EXERCISE INSTRUCTIONS: Every entry below is to be copied word for word, with its pictures removed.

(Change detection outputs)
══════
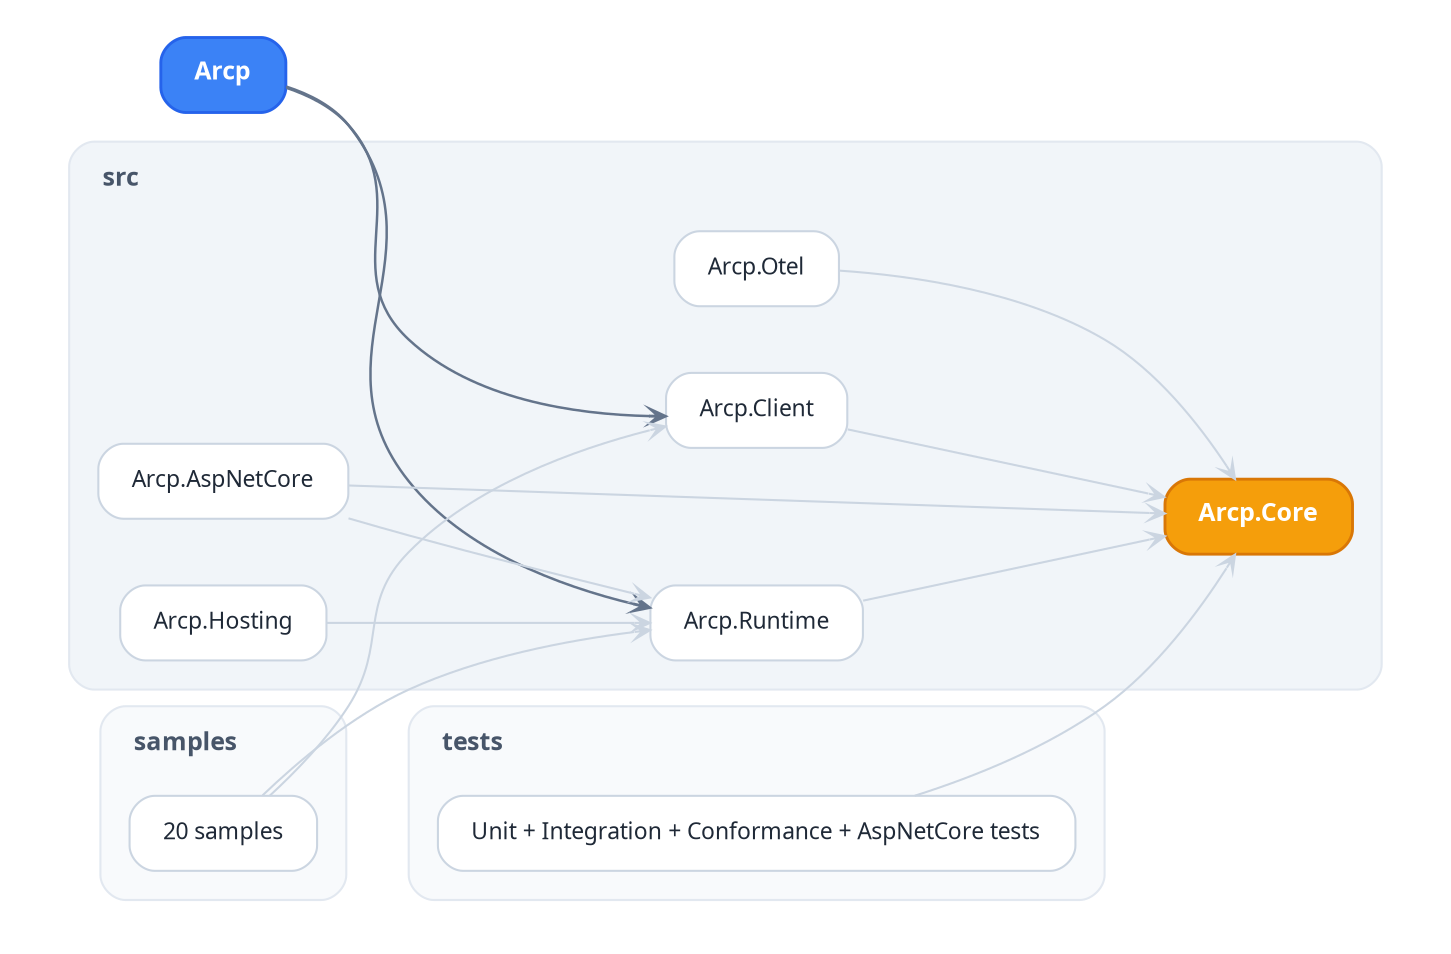
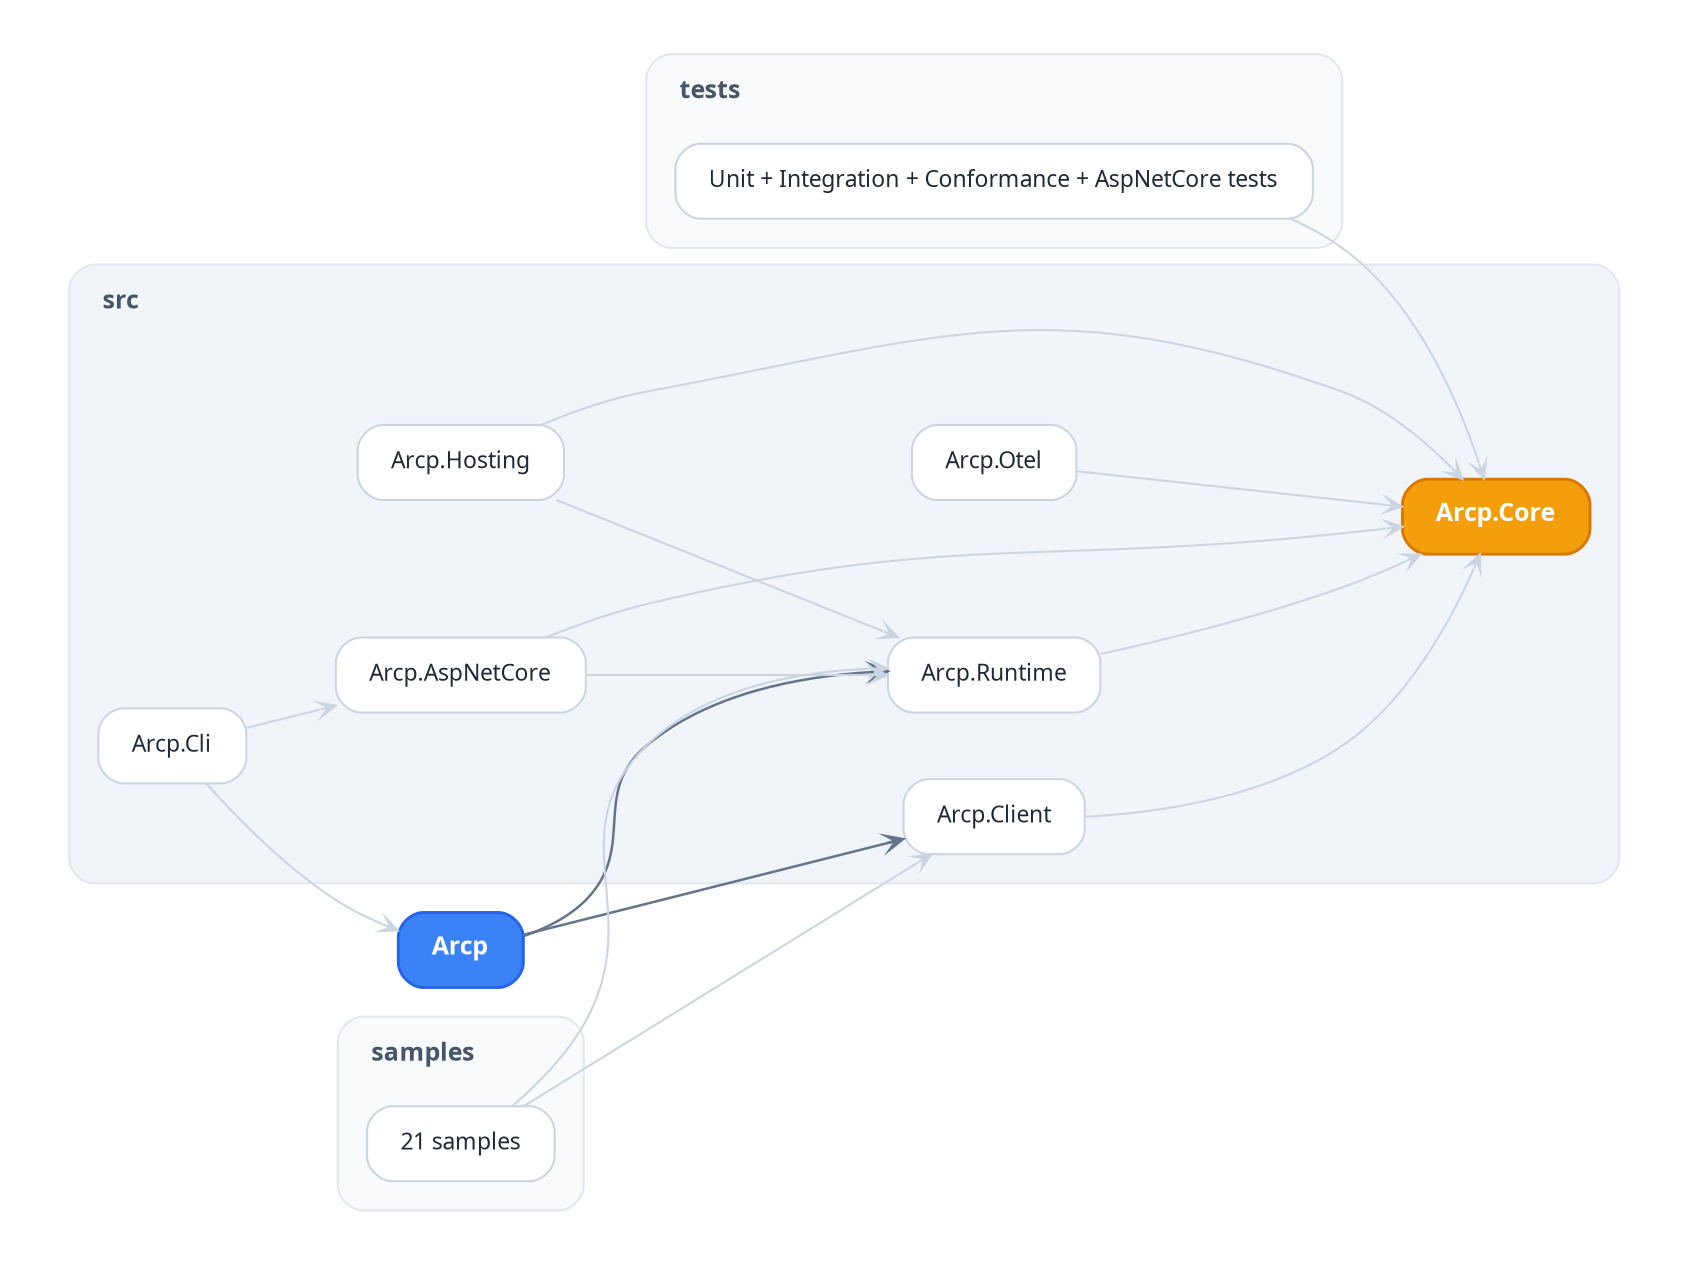
// ARCP C# SDK — project dependency graph (light variant)
digraph ArcpProjects {
  rankdir=LR;
  bgcolor="transparent";
  compound=true;
  fontname="TT Commons Pro Trial";
  splines=spline;
  nodesep=0.45;
  ranksep=0.6;
  pad="0.35,0.25";

  node [
    shape=box, style="rounded,filled",
    fillcolor="white", color="#CBD5E1",
    fontname="TT Commons Pro Trial", fontsize=11, fontcolor="#1F2937",
    margin="0.22,0.11", penwidth=1.0
  ];
  edge [
    fontname="TT Commons Pro Trial", fontsize=9, fontcolor="#64748B",
    color="#94A3B8", penwidth=1.1, arrowsize=0.75, arrowhead=vee
  ];

  Arcp [
    label=<<FONT POINT-SIZE="12"><B>Arcp</B></FONT>>,
    fillcolor="#3B82F6", color="#2563EB",
    fontcolor="white", penwidth=1.4
  ];

  subgraph cluster_src {
    label=<<TABLE BORDER="0" CELLBORDER="0" CELLPADDING="0" CELLSPACING="0"><TR><TD COLSPAN="3" HEIGHT="8"></TD></TR><TR><TD WIDTH="8"></TD><TD><FONT POINT-SIZE="12"><B>src</B></FONT></TD><TD WIDTH="8"></TD></TR></TABLE>>;
    style="rounded,filled";
    fillcolor="#F1F5F9"; color="#E2E8F0";
    fontname="TT Commons Pro Trial"; fontcolor="#475569";
    margin=14; labeljust=l; penwidth=1.0;

    Core [
      label=<<FONT POINT-SIZE="12"><B>Arcp.Core</B></FONT>>,
      fillcolor="#F59E0B", color="#D97706",
      fontcolor="white", penwidth=1.4
    ];
    Client      [label="Arcp.Client"];
    Runtime     [label="Arcp.Runtime"];
    AspNetCore  [label="Arcp.AspNetCore"];
    Otel        [label="Arcp.Otel"];
    Hosting     [label="Arcp.Hosting"];
+     Cli         [label="Arcp.Cli"];
  }

  subgraph cluster_samples {
    label=<<TABLE BORDER="0" CELLBORDER="0" CELLPADDING="0" CELLSPACING="0"><TR><TD COLSPAN="3" HEIGHT="8"></TD></TR><TR><TD WIDTH="8"></TD><TD><FONT POINT-SIZE="12"><B>samples</B></FONT></TD><TD WIDTH="8"></TD></TR></TABLE>>;
    style="rounded,filled";
    fillcolor="#F8FAFC"; color="#E2E8F0";
    fontname="TT Commons Pro Trial"; fontcolor="#475569";
    margin=14; labeljust=l; penwidth=1.0;

-     Samples [label="20 samples", shape=box];
+     Samples [label="21 samples", shape=box];
  }

  subgraph cluster_tests {
    label=<<TABLE BORDER="0" CELLBORDER="0" CELLPADDING="0" CELLSPACING="0"><TR><TD COLSPAN="3" HEIGHT="8"></TD></TR><TR><TD WIDTH="8"></TD><TD><FONT POINT-SIZE="12"><B>tests</B></FONT></TD><TD WIDTH="8"></TD></TR></TABLE>>;
    style="rounded,filled";
    fillcolor="#F8FAFC"; color="#E2E8F0";
    fontname="TT Commons Pro Trial"; fontcolor="#475569";
    margin=14; labeljust=l; penwidth=1.0;

    Tests [label="Unit + Integration + Conformance + AspNetCore tests"];
  }

  // Primary spine — Arcp umbrella fans out to Client + Runtime.
  edge [color="#64748B", penwidth=1.2];
  Arcp -> Client;
  Arcp -> Runtime;

  // Library deps: every src project routes through Core.
  edge [color="#CBD5E1", penwidth=1.0];
  Client     -> Core;
  Runtime    -> Core;
  AspNetCore -> Runtime;
  AspNetCore -> Core;
  Otel       -> Core;
  Hosting    -> Runtime;
+   Hosting    -> Core;
+   Cli        -> Arcp;
+   Cli        -> AspNetCore;

  Samples -> Client;
  Samples -> Runtime;
  Tests   -> Core;
}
══════
WRITTEN REPLY:
// ARCP C# SDK — project dependency graph (light variant)
digraph ArcpProjects {
  rankdir=LR;
  bgcolor="transparent";
  compound=true;
  fontname="TT Commons Pro Trial";
  splines=spline;
  nodesep=0.45;
  ranksep=0.6;
  pad="0.35,0.25";

  node [
    shape=box, style="rounded,filled",
    fillcolor="white", color="#CBD5E1",
    fontname="TT Commons Pro Trial", fontsize=11, fontcolor="#1F2937",
    margin="0.22,0.11", penwidth=1.0
  ];
  edge [
    fontname="TT Commons Pro Trial", fontsize=9, fontcolor="#64748B",
    color="#94A3B8", penwidth=1.1, arrowsize=0.75, arrowhead=vee
  ];

  Arcp [
    label=<<FONT POINT-SIZE="12"><B>Arcp</B></FONT>>,
    fillcolor="#3B82F6", color="#2563EB",
    fontcolor="white", penwidth=1.4
  ];

  subgraph cluster_src {
    label=<<TABLE BORDER="0" CELLBORDER="0" CELLPADDING="0" CELLSPACING="0"><TR><TD COLSPAN="3" HEIGHT="8"></TD></TR><TR><TD WIDTH="8"></TD><TD><FONT POINT-SIZE="12"><B>src</B></FONT></TD><TD WIDTH="8"></TD></TR></TABLE>>;
    style="rounded,filled";
    fillcolor="#F1F5F9"; color="#E2E8F0";
    fontname="TT Commons Pro Trial"; fontcolor="#475569";
    margin=14; labeljust=l; penwidth=1.0;

    Core [
      label=<<FONT POINT-SIZE="12"><B>Arcp.Core</B></FONT>>,
      fillcolor="#F59E0B", color="#D97706",
      fontcolor="white", penwidth=1.4
    ];
    Client      [label="Arcp.Client"];
    Runtime     [label="Arcp.Runtime"];
    AspNetCore  [label="Arcp.AspNetCore"];
    Otel        [label="Arcp.Otel"];
    Hosting     [label="Arcp.Hosting"];
+     Cli         [label="Arcp.Cli"];
  }

  subgraph cluster_samples {
    label=<<TABLE BORDER="0" CELLBORDER="0" CELLPADDING="0" CELLSPACING="0"><TR><TD COLSPAN="3" HEIGHT="8"></TD></TR><TR><TD WIDTH="8"></TD><TD><FONT POINT-SIZE="12"><B>samples</B></FONT></TD><TD WIDTH="8"></TD></TR></TABLE>>;
    style="rounded,filled";
    fillcolor="#F8FAFC"; color="#E2E8F0";
    fontname="TT Commons Pro Trial"; fontcolor="#475569";
    margin=14; labeljust=l; penwidth=1.0;

-     Samples [label="20 samples", shape=box];
+     Samples [label="21 samples", shape=box];
  }

  subgraph cluster_tests {
    label=<<TABLE BORDER="0" CELLBORDER="0" CELLPADDING="0" CELLSPACING="0"><TR><TD COLSPAN="3" HEIGHT="8"></TD></TR><TR><TD WIDTH="8"></TD><TD><FONT POINT-SIZE="12"><B>tests</B></FONT></TD><TD WIDTH="8"></TD></TR></TABLE>>;
    style="rounded,filled";
    fillcolor="#F8FAFC"; color="#E2E8F0";
    fontname="TT Commons Pro Trial"; fontcolor="#475569";
    margin=14; labeljust=l; penwidth=1.0;

    Tests [label="Unit + Integration + Conformance + AspNetCore tests"];
  }

  // Primary spine — Arcp umbrella fans out to Client + Runtime.
  edge [color="#64748B", penwidth=1.2];
  Arcp -> Client;
  Arcp -> Runtime;

  // Library deps: every src project routes through Core.
  edge [color="#CBD5E1", penwidth=1.0];
  Client     -> Core;
  Runtime    -> Core;
  AspNetCore -> Runtime;
  AspNetCore -> Core;
  Otel       -> Core;
  Hosting    -> Runtime;
+   Hosting    -> Core;
+   Cli        -> Arcp;
+   Cli        -> AspNetCore;

  Samples -> Client;
  Samples -> Runtime;
  Tests   -> Core;
}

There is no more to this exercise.